◆ GOAL OF THE EXERCISE ◆
A single figure is required: the number of lines in the data below that hold the word "parts".

◆ DATASET EXTRACT ◆
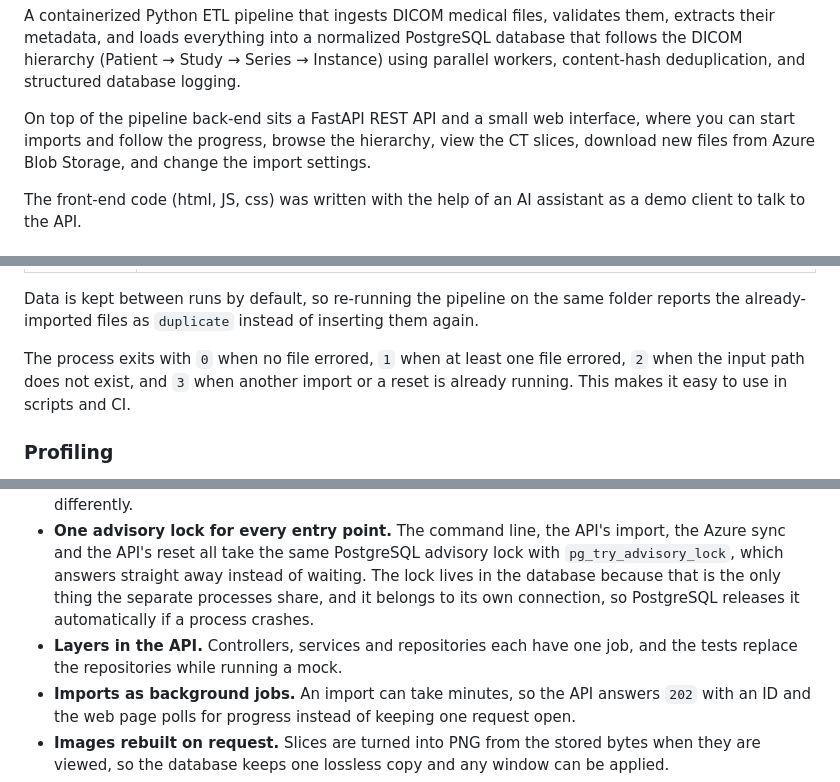
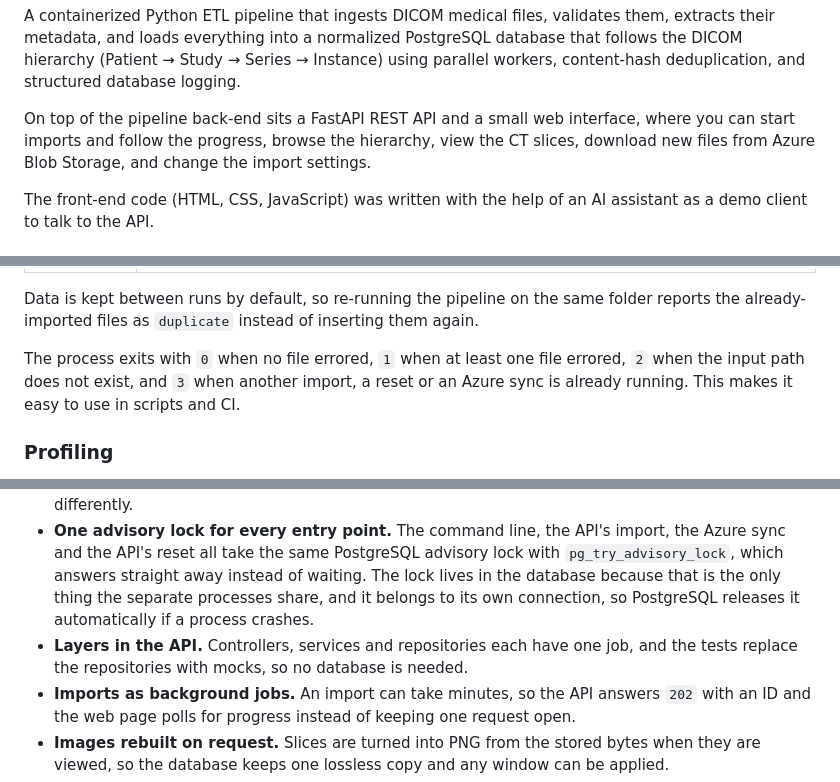
Before and after one commit to vybezy/dcm-data-etl, a Markdown page: README.md, 3 parts joined by grey strips. Rendered like a GitHub page.

```diff
--- a/README.md
+++ b/README.md
@@ -10,5 +10,5 @@ A containerized Python ETL pipeline that ingests DICOM medical files, validates
 
 On top of the pipeline back-end sits a FastAPI REST API and a small web interface, where you can start imports and follow the progress, browse the hierarchy, view the CT slices, download new files from Azure Blob Storage, and change the import settings.
 
-The front-end code (html, JS, css) was written with the help of an AI assistant as a demo client to talk to the API.
+The front-end code (HTML, CSS, JavaScript) was written with the help of an AI assistant as a demo client to talk to the API.
 
@@ -290,7 +300,7 @@ python main.py [PATH] [--workers N] [--dry-run] [--reset] [--no-azure]
 
 Data is kept between runs by default, so re-running the pipeline on the same folder reports the already-imported files as `duplicate` instead of inserting them again.
 
-The process exits with `0` when no file errored, `1` when at least one file errored, `2` when the input path does not exist, and `3` when another import or a reset is already running. This makes it easy to use in scripts and CI.
+The process exits with `0` when no file errored, `1` when at least one file errored, `2` when the input path does not exist, and `3` when another import, a reset or an Azure sync is already running. This makes it easy to use in scripts and CI.
 
 ### Profiling
 
@@ -456,7 +472,7 @@ GitHub Actions (`.github/workflows/ci.yml`) runs on every push and pull request.
 - **Pixel data in its own table.** At about 512 KB per CT slice, the image bytes are far larger than the metadata, so they live in `dicom_pixel_data` and metadata queries never read them. They are stored exactly as in the file, so storage is lossless and works for compressed transfer syntaxes too.
 - **Settings in the database.** Operators can tune limits and parallelism without rebuilding the image. The command line and the API convert them with the same function, so they can never read them differently.
 - **One advisory lock for every entry point.** The command line, the API's import, the Azure sync and the API's reset all take the same PostgreSQL advisory lock with `pg_try_advisory_lock`, which answers straight away instead of waiting. The lock lives in the database because that is the only thing the separate processes share, and it belongs to its own connection, so PostgreSQL releases it automatically if a process crashes.
-- **Layers in the API.** Controllers, services and repositories each have one job, and the tests replace the repositories while running a mock.
+- **Layers in the API.** Controllers, services and repositories each have one job, and the tests replace the repositories with mocks, so no database is needed.
 - **Imports as background jobs.** An import can take minutes, so the API answers `202` with an ID and the web page polls for progress instead of keeping one request open.
 - **Images rebuilt on request.** Slices are turned into PNG from the stored bytes when they are viewed, so the database keeps one lossless copy and any window can be applied.
 - **Logs in the database.** Per-session, per-file event rows make an import auditable and queryable with plain SQL.
```
Also changed, not shown: other parts of README.md (+39 -23 lines).
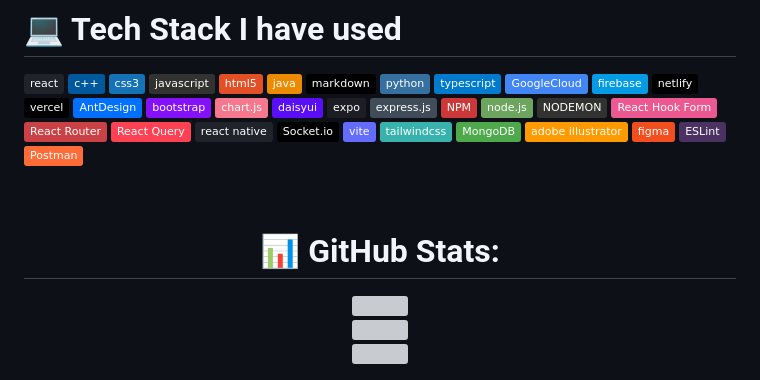
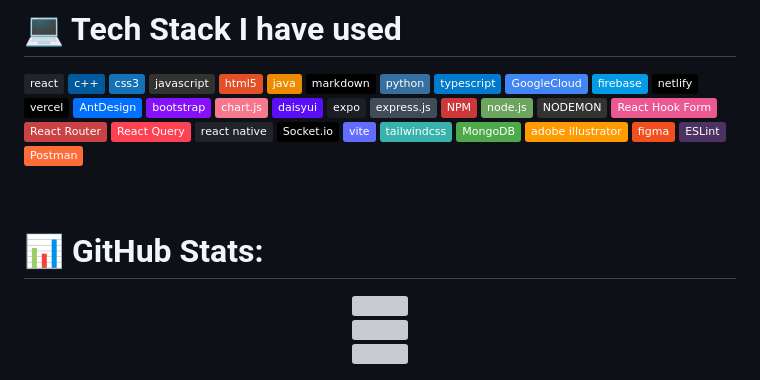
Before and after one commit to Rohan1279/Rohan1279, a Markdown page: README.md, the part around the change. GitHub-like rendering; badges without logos; grey boxes are pictures that could not be loaded.

```diff
--- a/README.md
+++ b/README.md
@@ -29,9 +29,9 @@
 
 <br />
 
+# 📊 GitHub Stats:
 <div align="center">
 
-# 📊 GitHub Stats:
 
 ![](https://github-readme-stats.vercel.app/api?username=rohan1279&theme=react&hide_border=true&include_all_commits=false&count_private=false)<br/>
 ![](https://github-readme-streak-stats.herokuapp.com/?user=rohan1279&theme=react&hide_border=true)<br/>
```
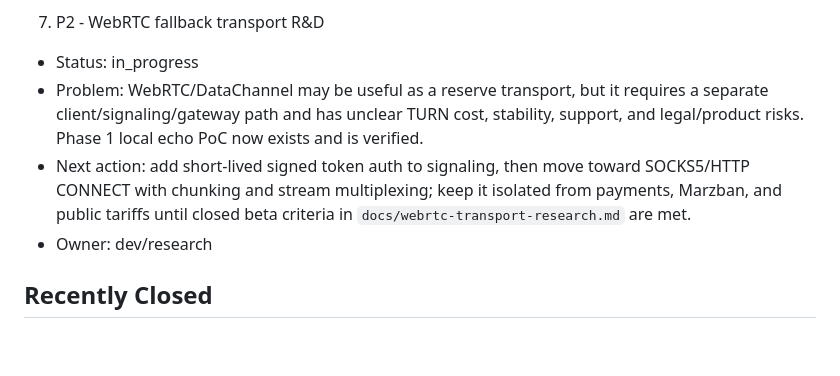
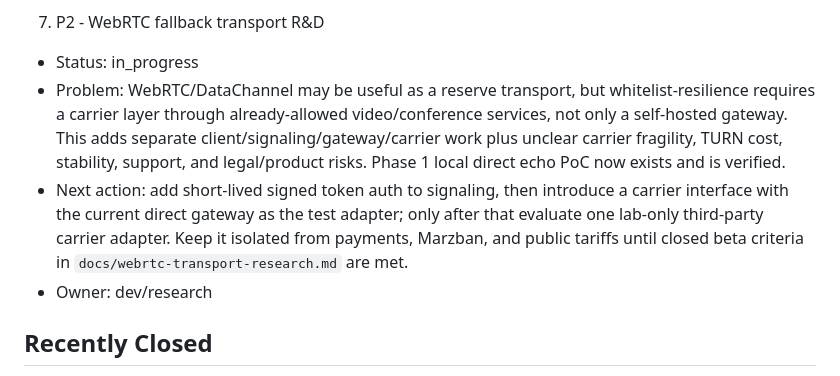
Before and after one commit to rustam580/vpn-project, a Markdown page: docs/open-issues.md, the part around the change. GitHub-like rendering; blank space fills up the shorter version.

```diff
--- a/docs/open-issues.md
+++ b/docs/open-issues.md
@@ -47,8 +47,8 @@ Last updated: 2026-05-15
 
 7. P2 - WebRTC fallback transport R&D
 - Status: in_progress
-- Problem: WebRTC/DataChannel may be useful as a reserve transport, but it requires a separate client/signaling/gateway path and has unclear TURN cost, stability, support, and legal/product risks. Phase 1 local echo PoC now exists and is verified.
-- Next action: add short-lived signed token auth to signaling, then move toward SOCKS5/HTTP CONNECT with chunking and stream multiplexing; keep it isolated from payments, Marzban, and public tariffs until closed beta criteria in `docs/webrtc-transport-research.md` are met.
+- Problem: WebRTC/DataChannel may be useful as a reserve transport, but whitelist-resilience requires a carrier layer through already-allowed video/conference services, not only a self-hosted gateway. This adds separate client/signaling/gateway/carrier work plus unclear carrier fragility, TURN cost, stability, support, and legal/product risks. Phase 1 local direct echo PoC now exists and is verified.
+- Next action: add short-lived signed token auth to signaling, then introduce a carrier interface with the current direct gateway as the test adapter; only after that evaluate one lab-only third-party carrier adapter. Keep it isolated from payments, Marzban, and public tariffs until closed beta criteria in `docs/webrtc-transport-research.md` are met.
 - Owner: dev/research
 
 ## Recently Closed
```
Also changed, not shown: docs/STATE.md (+1 -1 lines), docs/webrtc-transport-research.md (+43 -14 lines).
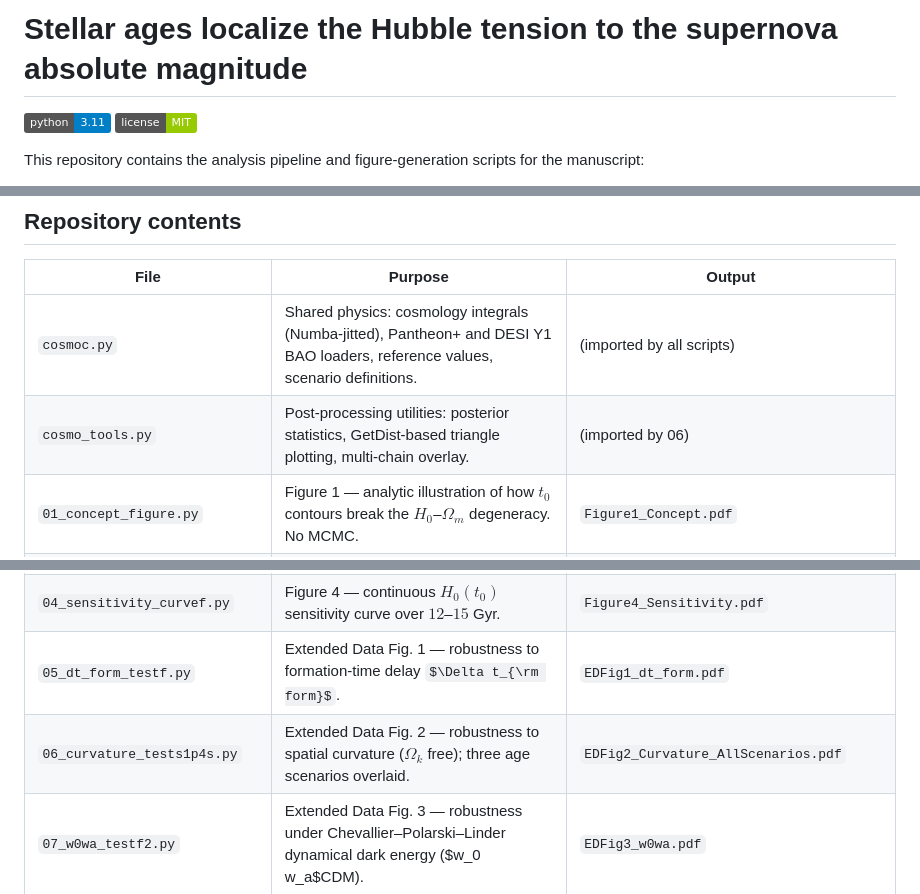
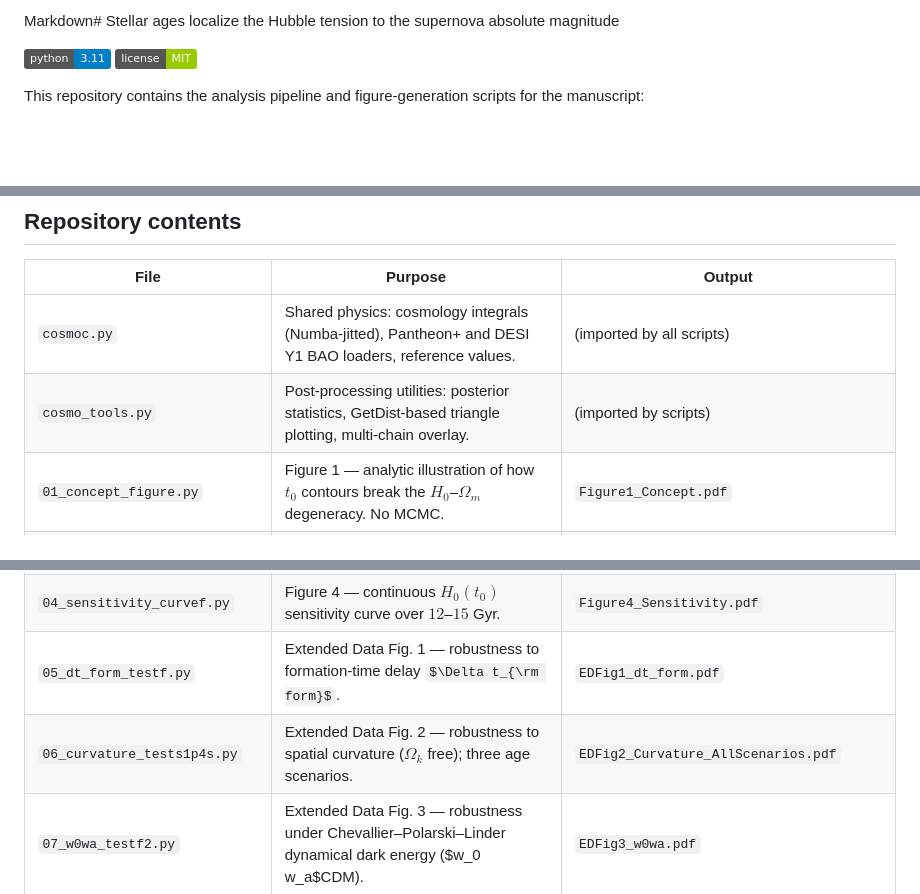
Before and after one commit to HUJIAN0000/AgeAnchor-Cosmology, a Markdown page: README.md, 3 parts joined by grey strips. Rendered like a GitHub page; badges without logos; some formulas as TeX source; blank space fills up the shorter version.

```diff
--- a/README.md
+++ b/README.md
@@ -1,4 +1,4 @@
-# Stellar ages localize the Hubble tension to the supernova absolute magnitude
+Markdown# Stellar ages localize the Hubble tension to the supernova absolute magnitude
 
 [![Python 3.11](https://img.shields.io/badge/python-3.11-blue.svg)](https://www.python.org/downloads/release/python-3110/)
 [![License: MIT](https://img.shields.io/badge/license-MIT-green.svg)](LICENSE)
@@ -16,14 +16,14 @@ The pipeline uses the absolute age of the oldest stars (Gaia-calibrated globular
 
 | File | Purpose | Output |
 |------|---------|--------|
-| `cosmoc.py` | Shared physics: cosmology integrals (Numba-jitted), Pantheon+ and DESI Y1 BAO loaders, reference values, scenario definitions. | (imported by all scripts) |
-| `cosmo_tools.py` | Post-processing utilities: posterior statistics, GetDist-based triangle plotting, multi-chain overlay. | (imported by 06) |
+| `cosmoc.py` | Shared physics: cosmology integrals (Numba-jitted), Pantheon+ and DESI Y1 BAO loaders, reference values. | (imported by all scripts) |
+| `cosmo_tools.py` | Post-processing utilities: posterior statistics, GetDist-based triangle plotting, multi-chain overlay. | (imported by scripts) |
 | `01_concept_figure.py` | Figure 1 — analytic illustration of how $t_0$ contours break the $H_0$–$\Omega_m$ degeneracy. No MCMC. | `Figure1_Concept.pdf` |
 | `02_main_NoBAOf2.py` | Figure 2 — core result: Pantheon+ + stellar age, flat $\Lambda$CDM, three age scenarios. | `Figure2_Main_NoBAO.pdf` |
 | `03_with_BAO2f.py` | Figure 3 — adds DESI Y1 BAO; tests whether the inferred $r_d$ matches BBN. | `Figure3A_Triangle_BAO.pdf`, `Figure3B_rd_distribution.pdf` |
 | `04_sensitivity_curvef.py` | Figure 4 — continuous $H_0(t_0)$ sensitivity curve over $12$–$15$ Gyr. | `Figure4_Sensitivity.pdf` |
 | `05_dt_form_testf.py` | Extended Data Fig. 1 — robustness to formation-time delay $\Delta t_{\rm form}$. | `EDFig1_dt_form.pdf` |
-| `06_curvature_tests1p4s.py` | Extended Data Fig. 2 — robustness to spatial curvature ($\Omega_k$ free); three age scenarios overlaid. | `EDFig2_Curvature_AllScenarios.pdf` |
+| `06_curvature_tests1p4s.py` | Extended Data Fig. 2 — robustness to spatial curvature ($\Omega_k$ free); three age scenarios. | `EDFig2_Curvature_AllScenarios.pdf` |
 | `07_w0wa_testf2.py` | Extended Data Fig. 3 — robustness under Chevallier–Polarski–Linder dynamical dark energy ($w_0 w_a$CDM). | `EDFig3_w0wa.pdf` |
 | `08_age_systematics_scan2.py` | Extended Data Fig. 4 — sensitivity to assumed stellar-age systematic $\sigma_{\rm age}$. | `EDFig4_age_sigma_scan.pdf` |
 | `09_joint_age_priors2.py` | Extended Data Fig. 5 — joint inference using Valcin et al. globular clusters + Lundkvist et al. HD 140283. | `EDFig5_joint_ages.pdf` |
```
Also changed, not shown: other parts of README.md (+11 -134 lines).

◆ SOLUTION ◆
4